WHAT YOU NEED TO DO ▸ Nothing but the pictures should be dropped; repeat the rest of the data below exactly.

GIVEN ENTRIES ▸
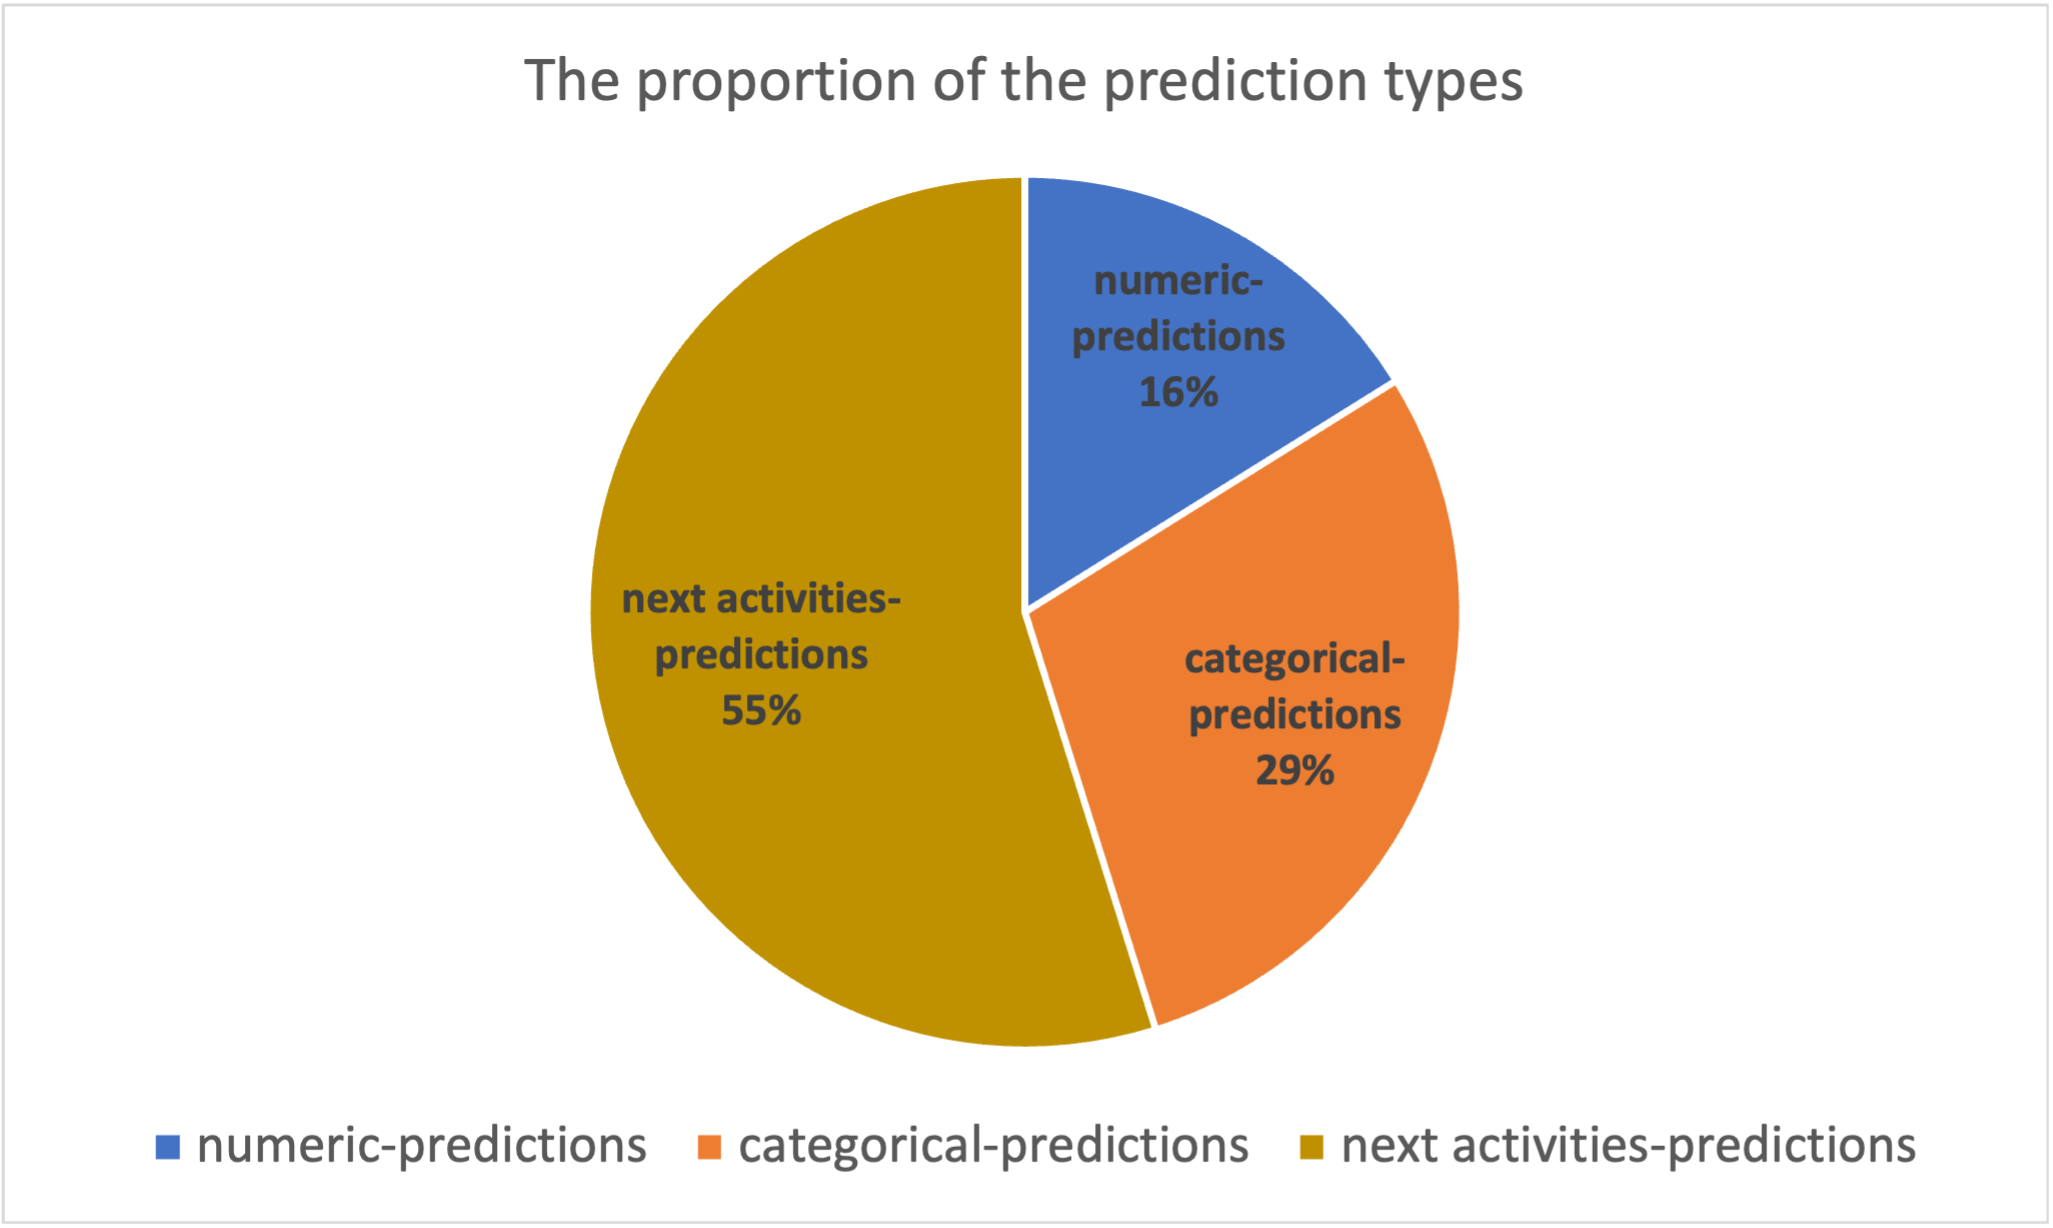
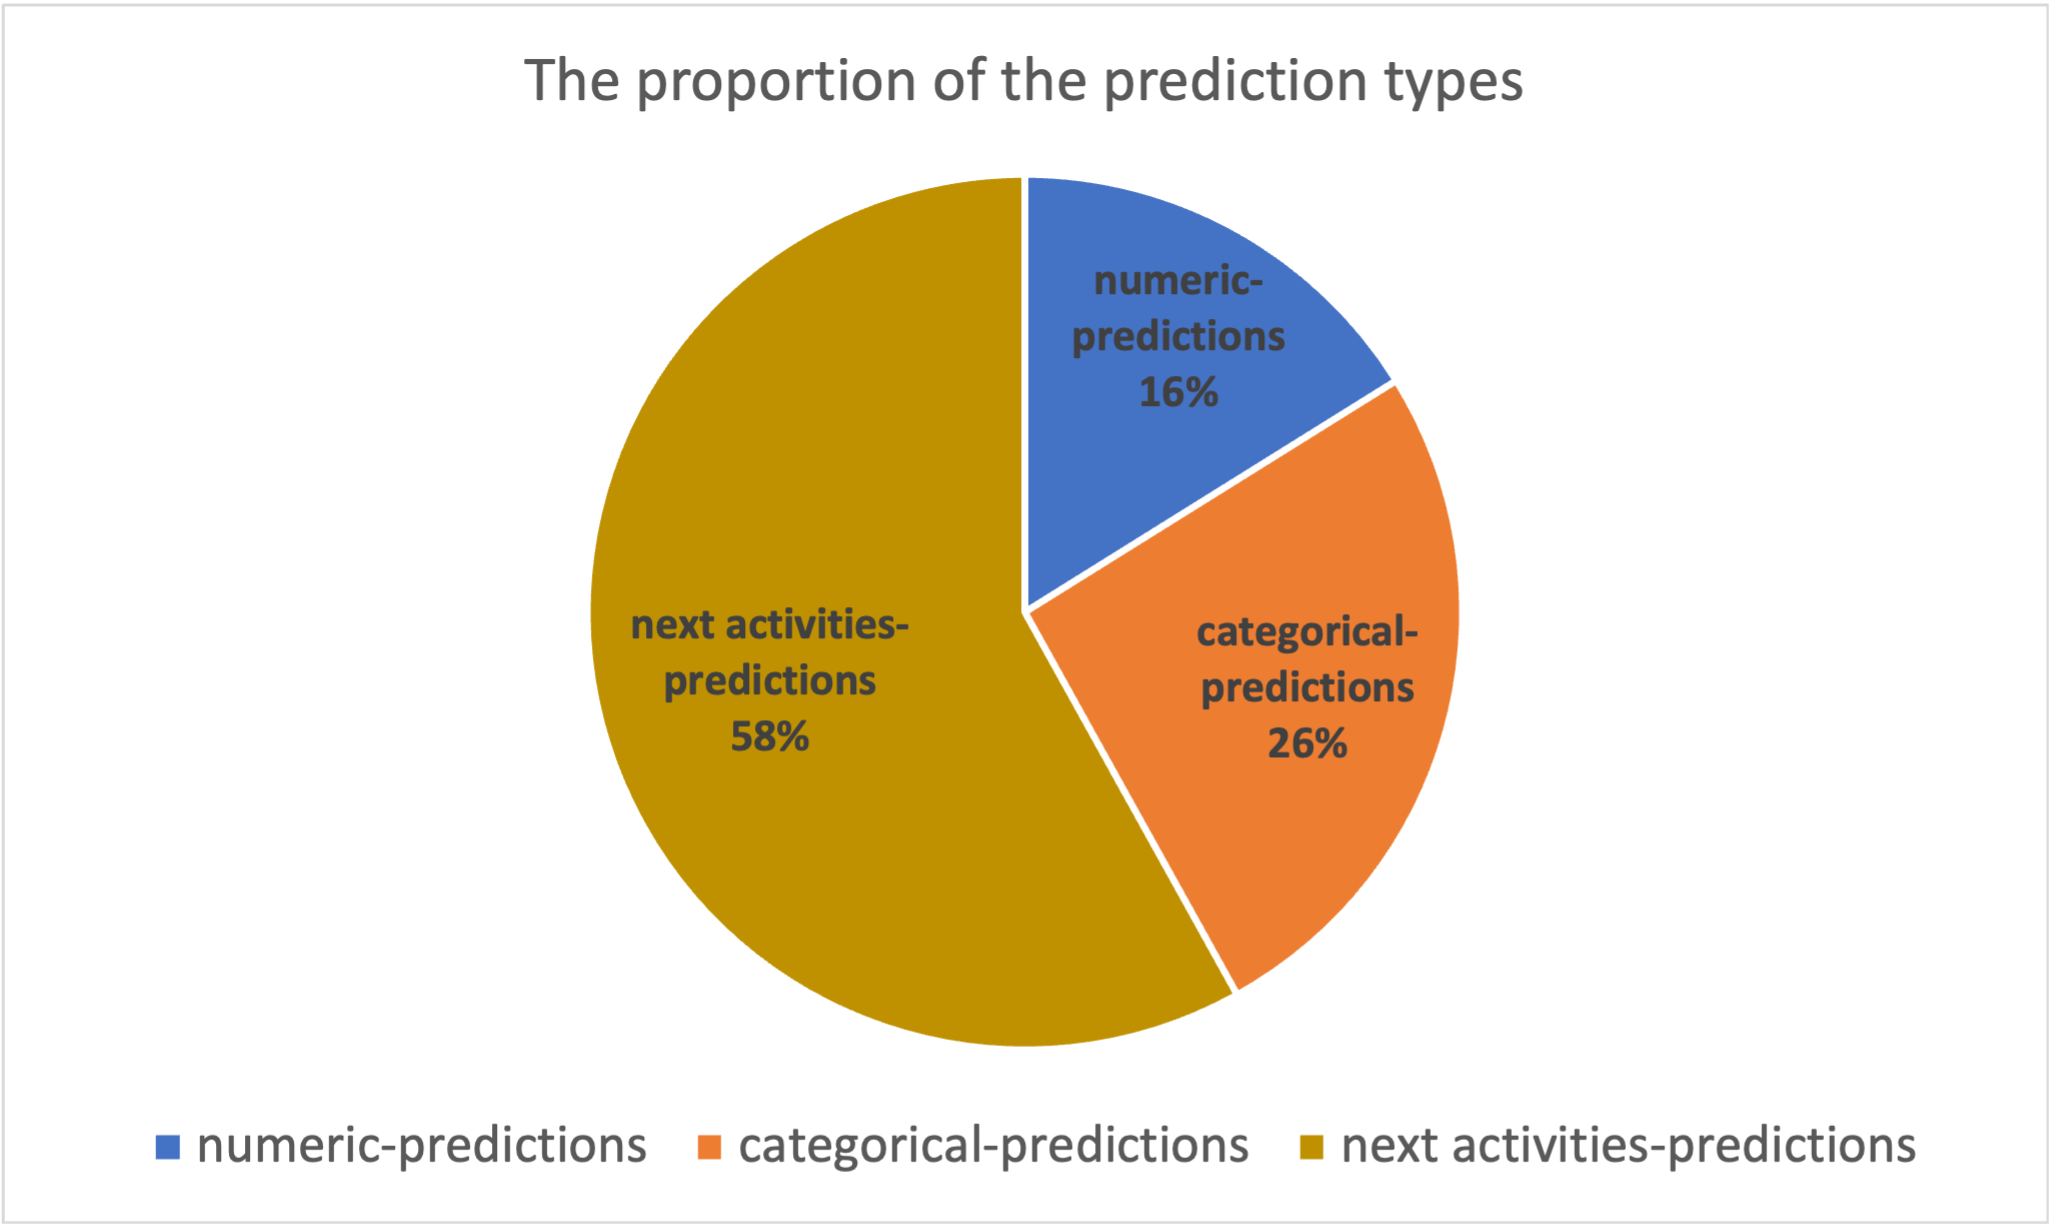
numeric prediction done; new pictures added

Changed region(s): [[0.4988, 0.4951, 0.6235, 0.8355], [0.3117, 0.4642, 0.4364, 0.6189], [0.5611, 0.4951, 0.6858, 0.6498]]

diff --git a/Seminar.tex b/Seminar.tex
@@ -6,6 +6,8 @@
 
 \usepackage{hyperref}[colorlinks,linkcolor=blue]
 
+\usepackage[utf8]{inputenc}
+
 \begin{document}
 	\title{Seminar- scientific methods in information systems}
 	\subtitle{Predictive Process Monitoring Methods:\\ Which One Suits Me Best?}
@@ -84,7 +86,7 @@
 		\end{figure}
 		
 		%Prediction level proportion
-		To address \textbf{RQ2}, I need to look closely at the prediction level proposed in each paper. The work of \cite{original} categorized three prediction levels, i.e., Numeric Predictions,   Categorical Predictions, and Next Activities Predictions. Here I followed the same principle and categorized my final article. I calculated thae proportion of each prediction level and plotted the following graph.
+		To address \textbf{RQ2}, I need to look closely at the prediction level proposed in each paper. The work of \cite{original} categorized three prediction levels, i.e., Numeric Predictions,   Categorical Predictions, and Next Activities Predictions. Here I followed the same principle and categorized my final article. I calculated the proportion of each prediction level and plotted the following graph.
 		
 		
 		\begin{figure}
@@ -93,7 +95,7 @@
 		\caption{The proportion of the prediction types}
 		\end{figure}
 		
-		People can observe that 55\% of techniques make a next-activity prediction. On the contrary, only 16\% of techniques make numeric predictions; I will look into this phenomenon in the following sub-sections. I will also summarize the benefits each prediction type brings to business logic as well as briefly talk about the algorithms and new trends that emerged in current studies.
+		People can observe that 58\% of techniques make a next-activity prediction. On the contrary, only 16\% of techniques make numeric predictions; I will look into this phenomenon in the following sub-sections. I will also summarize the benefits each prediction type brings to business logic as well as briefly talk about the algorithms and new trends that emerged in current studies.
 		
 		\subsection{Next Activities Predictions}
 		
@@ -105,14 +107,10 @@
 		
 		The works in this area all rely on specific models. It is clear that different methods are used to make the prediction, but among them, neural networks are the most commonly used method. \cite{art-29} points out that the prediction of remaining execution time belongs to regression problems and \cite{art-17} illustrated that the Long Short-Term Memory networks (LSTMs) commonly perform better than other models. Due to these facts, it is not hard to imagine why neural networks are the most commonly used ones.
 		
-		%TODO:接下来分析不同文章中提到的方法以及有哪些创新
-		
-		
-		
-		
-		
-		
-		%TODO: rewrite thentitle
+		In\cite{art-15}\cite{art-21}\cite{art-29}, neural networks are leveraged to make a precise prediction. In \cite{art-15}, the authors employed Deep Neural Network (DNN) and Entity Embedding technique to raise the predictive accuracy. Entity Embedding is important in this context to raise the speed of the neural network; this encoding method clusters the intrinsically similar values that will be denoted as vectors and placed near each other to reduce memory usage.  \cite{art-21} uses LSTM neural network to implement the prediction model. \cite{art-21} suggests that LSTM overcomes the drawback of Recurrent Neural Networks (RNN), which is good at short-term sequential prediction but fails to manage long-term predictions. LSTM networks solve the problem by maintaining some aspects constant of the information flow within the neural cells. \cite{art-29} also leverages the LSTM model to perform the prediction. However, the article also proposes the goal of optimization of selecting publishing points. \cite{art-17} attempts to explain the prediction models with Explainable AI based on the game theory of Shapley Values. The Shapley value of a variable refers to the contribution of this variable to the prediction. In \cite{art-13}, the authors propose to record the spatial event log at the event log that is used as input data to increase accuracy.       
+
+				
+		%TODO: rewrite the title
 		\section{Search on the algorithmical trend}
 		
 		To address \textbf{RQ3}, I have to take a deeper look into the algorithms used in each paper. 
@@ -123,6 +121,13 @@
 		\includegraphics[scale=0.4]{Distribution_algorithms.png}
 		\centering
 		\caption{The Distribution of algorithms between the years 2018 and 2022}
+		\end{figure}
+		
+		
+		\begin{figure}
+		\includegraphics[scale=0.6]{Algorithms_usage.png}
+		\centering
+		\caption{Algorithms used in each prediction type}
 		\end{figure}
 		
 		%算法的运用有什么新的趋势吗？XAI eg 为什么会有这种新的趋势
@@ -148,6 +153,21 @@
 	\bibitem{guidline}
 	Kitchenham B. Procedures for performing systematic reviews[J]. Keele, UK, Keele University, 2004, 33(2004): 1-26.
 	
+	\bibitem{art-4}
+	Prasidis I, Theodoropoulos N P, Bousdekis A, et al. Handling Uncertainty in Predictive Business Process Monitoring with Bayesian Networks[C]//2021  12th International Conference on Information, Intelligence, Systems \& Applications (IISA). IEEE, 2021: 1-8.
+	
+	\bibitem{art-8}
+	Lu K, Fang X, Fang X. Business Process Outcome Prediction Based on Deep Latent Factor Model[J]. Electronics, 2022, 11(9): 1509.
+	
+	\bibitem{art-9}
+	Wang J, Yu D, Liu C, et al. Outcome-oriented predictive process monitoring with attention-based bidirectional LSTM neural networks[C]//2019 IEEE International Conference on Web Services (ICWS). IEEE, 2019: 360-367.
+	
+	\bibitem{art-11}
+	Rizzi W, Di Francescomarino C, Maggi F M. Explainability in predictive process monitoring: when understanding helps improving[C]//International Conference on Business Process Management. Springer, Cham, 2020: 141-158.
+	
+	\bibitem{art-12}
+	Pasquadibisceglie V, Appice A, Castellano G, et al. ORANGE: outcome-oriented predictive process monitoring based on image encoding and CNNs[J]. IEEE Access, 2020, 8: 184073-184086.
+	
 	\bibitem{art-13}
 	Ogunbiyi N, Basukoski A, Chaussalet T. Incorporating spatial context into remaining-time predictive process monitoring[C]//Proceedings of the 36th Annual ACM Symposium on Applied Computing. 2021: 535-542.
 	
@@ -156,6 +176,18 @@
 	
 	\bibitem{art-17}
 	Galanti R, Coma-Puig B, de Leoni M, et al. Explainable predictive process monitoring[C]//2020 2nd International Conference on Process Mining (ICPM). IEEE, 2020: 1-8.
+	
+	\bibitem{art-20}
+	Ouyang C, Sindhgatta R, Moreira C. Explainable AI Enabled Inspection of Business Process Prediction Models[J]. arXiv preprint arXiv:2107.09767, 2021.
+	
+	\bibitem{art-21}
+	Camargo M, Dumas M, González-Rojas O. Learning accurate LSTM models of business processes[C]//International Conference on Business Process Management. Springer, Cham, 2019: 286-302.
+	
+	\bibitem{art-26}
+	Käppel M, Jablonski S, Schönig S. Cost-sensitive predictive business process monitoring[C]//European Conference on Advances in Databases and Information Systems. Springer, Cham, 2021: 14-26.
+	
+	\bibitem{art-27}
+	Weinzierl S, Dunzer S, Tenschert J, et al. Predictive business process deviation monitoring[C]//Proceedings of the 29th European Conference on Information Systems (ECIS). 2021.
 	
 	\bibitem{art-29}
 	Jian C, Xiaofu H, Qing Q. Selecting Publishing Points for the Optimal Sharing of Predictive Monitoring Information of a Service Process[C]//2019 IEEE International Conference on Web Services (ICWS). IEEE, 2019: 368-372.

ANSWER BOX ▸
numeric prediction done; new pictures added

Changed region(s): [[0.4988, 0.4951, 0.6235, 0.8355], [0.3117, 0.4642, 0.4364, 0.6189], [0.5611, 0.4951, 0.6858, 0.6498]]

diff --git a/Seminar.tex b/Seminar.tex
@@ -6,6 +6,8 @@
 
 \usepackage{hyperref}[colorlinks,linkcolor=blue]
 
+\usepackage[utf8]{inputenc}
+
 \begin{document}
 	\title{Seminar- scientific methods in information systems}
 	\subtitle{Predictive Process Monitoring Methods:\\ Which One Suits Me Best?}
@@ -84,7 +86,7 @@
 		\end{figure}
 		
 		%Prediction level proportion
-		To address \textbf{RQ2}, I need to look closely at the prediction level proposed in each paper. The work of \cite{original} categorized three prediction levels, i.e., Numeric Predictions,   Categorical Predictions, and Next Activities Predictions. Here I followed the same principle and categorized my final article. I calculated thae proportion of each prediction level and plotted the following graph.
+		To address \textbf{RQ2}, I need to look closely at the prediction level proposed in each paper. The work of \cite{original} categorized three prediction levels, i.e., Numeric Predictions,   Categorical Predictions, and Next Activities Predictions. Here I followed the same principle and categorized my final article. I calculated the proportion of each prediction level and plotted the following graph.
 		
 		
 		\begin{figure}
@@ -93,7 +95,7 @@
 		\caption{The proportion of the prediction types}
 		\end{figure}
 		
-		People can observe that 55\% of techniques make a next-activity prediction. On the contrary, only 16\% of techniques make numeric predictions; I will look into this phenomenon in the following sub-sections. I will also summarize the benefits each prediction type brings to business logic as well as briefly talk about the algorithms and new trends that emerged in current studies.
+		People can observe that 58\% of techniques make a next-activity prediction. On the contrary, only 16\% of techniques make numeric predictions; I will look into this phenomenon in the following sub-sections. I will also summarize the benefits each prediction type brings to business logic as well as briefly talk about the algorithms and new trends that emerged in current studies.
 		
 		\subsection{Next Activities Predictions}
 		
@@ -105,14 +107,10 @@
 		
 		The works in this area all rely on specific models. It is clear that different methods are used to make the prediction, but among them, neural networks are the most commonly used method. \cite{art-29} points out that the prediction of remaining execution time belongs to regression problems and \cite{art-17} illustrated that the Long Short-Term Memory networks (LSTMs) commonly perform better than other models. Due to these facts, it is not hard to imagine why neural networks are the most commonly used ones.
 		
-		%TODO:接下来分析不同文章中提到的方法以及有哪些创新
-		
-		
-		
-		
-		
-		
-		%TODO: rewrite thentitle
+		In\cite{art-15}\cite{art-21}\cite{art-29}, neural networks are leveraged to make a precise prediction. In \cite{art-15}, the authors employed Deep Neural Network (DNN) and Entity Embedding technique to raise the predictive accuracy. Entity Embedding is important in this context to raise the speed of the neural network; this encoding method clusters the intrinsically similar values that will be denoted as vectors and placed near each other to reduce memory usage.  \cite{art-21} uses LSTM neural network to implement the prediction model. \cite{art-21} suggests that LSTM overcomes the drawback of Recurrent Neural Networks (RNN), which is good at short-term sequential prediction but fails to manage long-term predictions. LSTM networks solve the problem by maintaining some aspects constant of the information flow within the neural cells. \cite{art-29} also leverages the LSTM model to perform the prediction. However, the article also proposes the goal of optimization of selecting publishing points. \cite{art-17} attempts to explain the prediction models with Explainable AI based on the game theory of Shapley Values. The Shapley value of a variable refers to the contribution of this variable to the prediction. In \cite{art-13}, the authors propose to record the spatial event log at the event log that is used as input data to increase accuracy.       
+
+				
+		%TODO: rewrite the title
 		\section{Search on the algorithmical trend}
 		
 		To address \textbf{RQ3}, I have to take a deeper look into the algorithms used in each paper. 
@@ -123,6 +121,13 @@
 		\includegraphics[scale=0.4]{Distribution_algorithms.png}
 		\centering
 		\caption{The Distribution of algorithms between the years 2018 and 2022}
+		\end{figure}
+		
+		
+		\begin{figure}
+		\includegraphics[scale=0.6]{Algorithms_usage.png}
+		\centering
+		\caption{Algorithms used in each prediction type}
 		\end{figure}
 		
 		%算法的运用有什么新的趋势吗？XAI eg 为什么会有这种新的趋势
@@ -148,6 +153,21 @@
 	\bibitem{guidline}
 	Kitchenham B. Procedures for performing systematic reviews[J]. Keele, UK, Keele University, 2004, 33(2004): 1-26.
 	
+	\bibitem{art-4}
+	Prasidis I, Theodoropoulos N P, Bousdekis A, et al. Handling Uncertainty in Predictive Business Process Monitoring with Bayesian Networks[C]//2021  12th International Conference on Information, Intelligence, Systems \& Applications (IISA). IEEE, 2021: 1-8.
+	
+	\bibitem{art-8}
+	Lu K, Fang X, Fang X. Business Process Outcome Prediction Based on Deep Latent Factor Model[J]. Electronics, 2022, 11(9): 1509.
+	
+	\bibitem{art-9}
+	Wang J, Yu D, Liu C, et al. Outcome-oriented predictive process monitoring with attention-based bidirectional LSTM neural networks[C]//2019 IEEE International Conference on Web Services (ICWS). IEEE, 2019: 360-367.
+	
+	\bibitem{art-11}
+	Rizzi W, Di Francescomarino C, Maggi F M. Explainability in predictive process monitoring: when understanding helps improving[C]//International Conference on Business Process Management. Springer, Cham, 2020: 141-158.
+	
+	\bibitem{art-12}
+	Pasquadibisceglie V, Appice A, Castellano G, et al. ORANGE: outcome-oriented predictive process monitoring based on image encoding and CNNs[J]. IEEE Access, 2020, 8: 184073-184086.
+	
 	\bibitem{art-13}
 	Ogunbiyi N, Basukoski A, Chaussalet T. Incorporating spatial context into remaining-time predictive process monitoring[C]//Proceedings of the 36th Annual ACM Symposium on Applied Computing. 2021: 535-542.
 	
@@ -156,6 +176,18 @@
 	
 	\bibitem{art-17}
 	Galanti R, Coma-Puig B, de Leoni M, et al. Explainable predictive process monitoring[C]//2020 2nd International Conference on Process Mining (ICPM). IEEE, 2020: 1-8.
+	
+	\bibitem{art-20}
+	Ouyang C, Sindhgatta R, Moreira C. Explainable AI Enabled Inspection of Business Process Prediction Models[J]. arXiv preprint arXiv:2107.09767, 2021.
+	
+	\bibitem{art-21}
+	Camargo M, Dumas M, González-Rojas O. Learning accurate LSTM models of business processes[C]//International Conference on Business Process Management. Springer, Cham, 2019: 286-302.
+	
+	\bibitem{art-26}
+	Käppel M, Jablonski S, Schönig S. Cost-sensitive predictive business process monitoring[C]//European Conference on Advances in Databases and Information Systems. Springer, Cham, 2021: 14-26.
+	
+	\bibitem{art-27}
+	Weinzierl S, Dunzer S, Tenschert J, et al. Predictive business process deviation monitoring[C]//Proceedings of the 29th European Conference on Information Systems (ECIS). 2021.
 	
 	\bibitem{art-29}
 	Jian C, Xiaofu H, Qing Q. Selecting Publishing Points for the Optimal Sharing of Predictive Monitoring Information of a Service Process[C]//2019 IEEE International Conference on Web Services (ICWS). IEEE, 2019: 368-372.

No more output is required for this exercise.